══ Input data ══
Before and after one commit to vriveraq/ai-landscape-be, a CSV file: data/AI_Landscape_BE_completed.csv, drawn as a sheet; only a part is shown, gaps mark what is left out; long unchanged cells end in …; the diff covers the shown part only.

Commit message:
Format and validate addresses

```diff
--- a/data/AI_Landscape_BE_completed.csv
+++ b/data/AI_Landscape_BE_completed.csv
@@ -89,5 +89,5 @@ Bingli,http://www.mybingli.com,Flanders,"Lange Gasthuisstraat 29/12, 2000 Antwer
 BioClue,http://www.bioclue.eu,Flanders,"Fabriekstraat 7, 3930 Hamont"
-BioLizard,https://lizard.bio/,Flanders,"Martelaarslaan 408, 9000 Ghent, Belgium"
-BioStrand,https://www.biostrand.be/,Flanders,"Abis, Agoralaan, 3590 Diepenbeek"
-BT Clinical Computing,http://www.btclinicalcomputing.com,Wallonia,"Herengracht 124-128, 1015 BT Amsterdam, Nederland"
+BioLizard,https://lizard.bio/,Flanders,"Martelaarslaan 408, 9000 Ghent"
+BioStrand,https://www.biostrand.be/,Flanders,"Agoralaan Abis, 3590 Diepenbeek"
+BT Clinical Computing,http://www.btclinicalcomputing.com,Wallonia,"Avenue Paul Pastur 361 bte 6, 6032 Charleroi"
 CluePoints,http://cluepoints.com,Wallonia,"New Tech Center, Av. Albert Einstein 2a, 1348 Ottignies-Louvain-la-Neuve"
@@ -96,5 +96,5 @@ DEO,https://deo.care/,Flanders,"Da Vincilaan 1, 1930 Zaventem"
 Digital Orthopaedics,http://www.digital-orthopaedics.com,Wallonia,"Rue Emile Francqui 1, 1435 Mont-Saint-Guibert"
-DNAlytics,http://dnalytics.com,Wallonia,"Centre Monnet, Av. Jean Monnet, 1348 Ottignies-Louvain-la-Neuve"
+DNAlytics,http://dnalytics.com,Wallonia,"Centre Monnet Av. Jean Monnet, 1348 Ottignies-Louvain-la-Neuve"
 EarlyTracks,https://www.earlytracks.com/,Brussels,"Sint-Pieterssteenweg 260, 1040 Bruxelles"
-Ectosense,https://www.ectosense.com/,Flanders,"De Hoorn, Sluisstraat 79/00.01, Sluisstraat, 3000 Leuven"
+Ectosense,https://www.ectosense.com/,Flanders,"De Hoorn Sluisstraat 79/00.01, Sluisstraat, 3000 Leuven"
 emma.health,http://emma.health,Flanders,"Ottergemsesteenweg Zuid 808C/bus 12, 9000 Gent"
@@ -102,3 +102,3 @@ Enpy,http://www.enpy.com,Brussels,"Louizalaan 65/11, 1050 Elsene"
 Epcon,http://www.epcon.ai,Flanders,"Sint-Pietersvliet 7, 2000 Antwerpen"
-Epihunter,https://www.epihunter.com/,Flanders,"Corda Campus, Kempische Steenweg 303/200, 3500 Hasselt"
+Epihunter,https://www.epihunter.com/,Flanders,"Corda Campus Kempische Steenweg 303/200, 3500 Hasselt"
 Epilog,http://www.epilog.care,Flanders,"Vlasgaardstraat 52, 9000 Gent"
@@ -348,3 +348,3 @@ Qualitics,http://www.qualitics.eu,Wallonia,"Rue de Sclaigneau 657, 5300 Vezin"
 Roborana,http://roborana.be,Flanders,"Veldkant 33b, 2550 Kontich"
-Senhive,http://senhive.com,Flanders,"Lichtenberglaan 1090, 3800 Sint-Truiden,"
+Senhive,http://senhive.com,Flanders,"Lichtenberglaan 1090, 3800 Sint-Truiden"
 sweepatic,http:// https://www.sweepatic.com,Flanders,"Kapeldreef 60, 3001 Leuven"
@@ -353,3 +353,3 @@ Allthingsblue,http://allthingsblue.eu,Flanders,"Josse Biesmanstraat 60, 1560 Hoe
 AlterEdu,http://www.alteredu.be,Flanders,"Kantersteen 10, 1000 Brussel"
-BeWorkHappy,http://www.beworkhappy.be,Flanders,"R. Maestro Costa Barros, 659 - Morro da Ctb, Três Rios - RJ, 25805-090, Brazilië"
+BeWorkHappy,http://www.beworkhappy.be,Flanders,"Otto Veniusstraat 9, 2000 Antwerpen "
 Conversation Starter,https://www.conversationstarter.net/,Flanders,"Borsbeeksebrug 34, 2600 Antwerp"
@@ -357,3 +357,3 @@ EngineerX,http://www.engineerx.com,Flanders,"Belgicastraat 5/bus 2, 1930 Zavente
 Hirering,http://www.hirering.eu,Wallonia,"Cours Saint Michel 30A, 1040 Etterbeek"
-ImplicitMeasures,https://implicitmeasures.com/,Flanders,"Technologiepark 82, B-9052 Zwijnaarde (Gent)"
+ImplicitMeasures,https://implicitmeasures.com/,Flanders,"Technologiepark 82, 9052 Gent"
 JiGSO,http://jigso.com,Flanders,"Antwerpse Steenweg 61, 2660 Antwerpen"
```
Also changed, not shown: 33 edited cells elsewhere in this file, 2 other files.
═══
▶ [Your objective] Each line in the data is to be written out precisely.

▶ [Response box]
Before and after one commit to vriveraq/ai-landscape-be, a CSV file: data/AI_Landscape_BE_completed.csv, drawn as a sheet; only a part is shown, gaps mark what is left out; long unchanged cells end in …; the diff covers the shown part only.

Commit message:
Format and validate addresses

```diff
--- a/data/AI_Landscape_BE_completed.csv
+++ b/data/AI_Landscape_BE_completed.csv
@@ -89,5 +89,5 @@ Bingli,http://www.mybingli.com,Flanders,"Lange Gasthuisstraat 29/12, 2000 Antwer
 BioClue,http://www.bioclue.eu,Flanders,"Fabriekstraat 7, 3930 Hamont"
-BioLizard,https://lizard.bio/,Flanders,"Martelaarslaan 408, 9000 Ghent, Belgium"
-BioStrand,https://www.biostrand.be/,Flanders,"Abis, Agoralaan, 3590 Diepenbeek"
-BT Clinical Computing,http://www.btclinicalcomputing.com,Wallonia,"Herengracht 124-128, 1015 BT Amsterdam, Nederland"
+BioLizard,https://lizard.bio/,Flanders,"Martelaarslaan 408, 9000 Ghent"
+BioStrand,https://www.biostrand.be/,Flanders,"Agoralaan Abis, 3590 Diepenbeek"
+BT Clinical Computing,http://www.btclinicalcomputing.com,Wallonia,"Avenue Paul Pastur 361 bte 6, 6032 Charleroi"
 CluePoints,http://cluepoints.com,Wallonia,"New Tech Center, Av. Albert Einstein 2a, 1348 Ottignies-Louvain-la-Neuve"
@@ -96,5 +96,5 @@ DEO,https://deo.care/,Flanders,"Da Vincilaan 1, 1930 Zaventem"
 Digital Orthopaedics,http://www.digital-orthopaedics.com,Wallonia,"Rue Emile Francqui 1, 1435 Mont-Saint-Guibert"
-DNAlytics,http://dnalytics.com,Wallonia,"Centre Monnet, Av. Jean Monnet, 1348 Ottignies-Louvain-la-Neuve"
+DNAlytics,http://dnalytics.com,Wallonia,"Centre Monnet Av. Jean Monnet, 1348 Ottignies-Louvain-la-Neuve"
 EarlyTracks,https://www.earlytracks.com/,Brussels,"Sint-Pieterssteenweg 260, 1040 Bruxelles"
-Ectosense,https://www.ectosense.com/,Flanders,"De Hoorn, Sluisstraat 79/00.01, Sluisstraat, 3000 Leuven"
+Ectosense,https://www.ectosense.com/,Flanders,"De Hoorn Sluisstraat 79/00.01, Sluisstraat, 3000 Leuven"
 emma.health,http://emma.health,Flanders,"Ottergemsesteenweg Zuid 808C/bus 12, 9000 Gent"
@@ -102,3 +102,3 @@ Enpy,http://www.enpy.com,Brussels,"Louizalaan 65/11, 1050 Elsene"
 Epcon,http://www.epcon.ai,Flanders,"Sint-Pietersvliet 7, 2000 Antwerpen"
-Epihunter,https://www.epihunter.com/,Flanders,"Corda Campus, Kempische Steenweg 303/200, 3500 Hasselt"
+Epihunter,https://www.epihunter.com/,Flanders,"Corda Campus Kempische Steenweg 303/200, 3500 Hasselt"
 Epilog,http://www.epilog.care,Flanders,"Vlasgaardstraat 52, 9000 Gent"
@@ -348,3 +348,3 @@ Qualitics,http://www.qualitics.eu,Wallonia,"Rue de Sclaigneau 657, 5300 Vezin"
 Roborana,http://roborana.be,Flanders,"Veldkant 33b, 2550 Kontich"
-Senhive,http://senhive.com,Flanders,"Lichtenberglaan 1090, 3800 Sint-Truiden,"
+Senhive,http://senhive.com,Flanders,"Lichtenberglaan 1090, 3800 Sint-Truiden"
 sweepatic,http:// https://www.sweepatic.com,Flanders,"Kapeldreef 60, 3001 Leuven"
@@ -353,3 +353,3 @@ Allthingsblue,http://allthingsblue.eu,Flanders,"Josse Biesmanstraat 60, 1560 Hoe
 AlterEdu,http://www.alteredu.be,Flanders,"Kantersteen 10, 1000 Brussel"
-BeWorkHappy,http://www.beworkhappy.be,Flanders,"R. Maestro Costa Barros, 659 - Morro da Ctb, Três Rios - RJ, 25805-090, Brazilië"
+BeWorkHappy,http://www.beworkhappy.be,Flanders,"Otto Veniusstraat 9, 2000 Antwerpen "
 Conversation Starter,https://www.conversationstarter.net/,Flanders,"Borsbeeksebrug 34, 2600 Antwerp"
@@ -357,3 +357,3 @@ EngineerX,http://www.engineerx.com,Flanders,"Belgicastraat 5/bus 2, 1930 Zavente
 Hirering,http://www.hirering.eu,Wallonia,"Cours Saint Michel 30A, 1040 Etterbeek"
-ImplicitMeasures,https://implicitmeasures.com/,Flanders,"Technologiepark 82, B-9052 Zwijnaarde (Gent)"
+ImplicitMeasures,https://implicitmeasures.com/,Flanders,"Technologiepark 82, 9052 Gent"
 JiGSO,http://jigso.com,Flanders,"Antwerpse Steenweg 61, 2660 Antwerpen"
```
Also changed, not shown: 33 edited cells elsewhere in this file, 2 other files.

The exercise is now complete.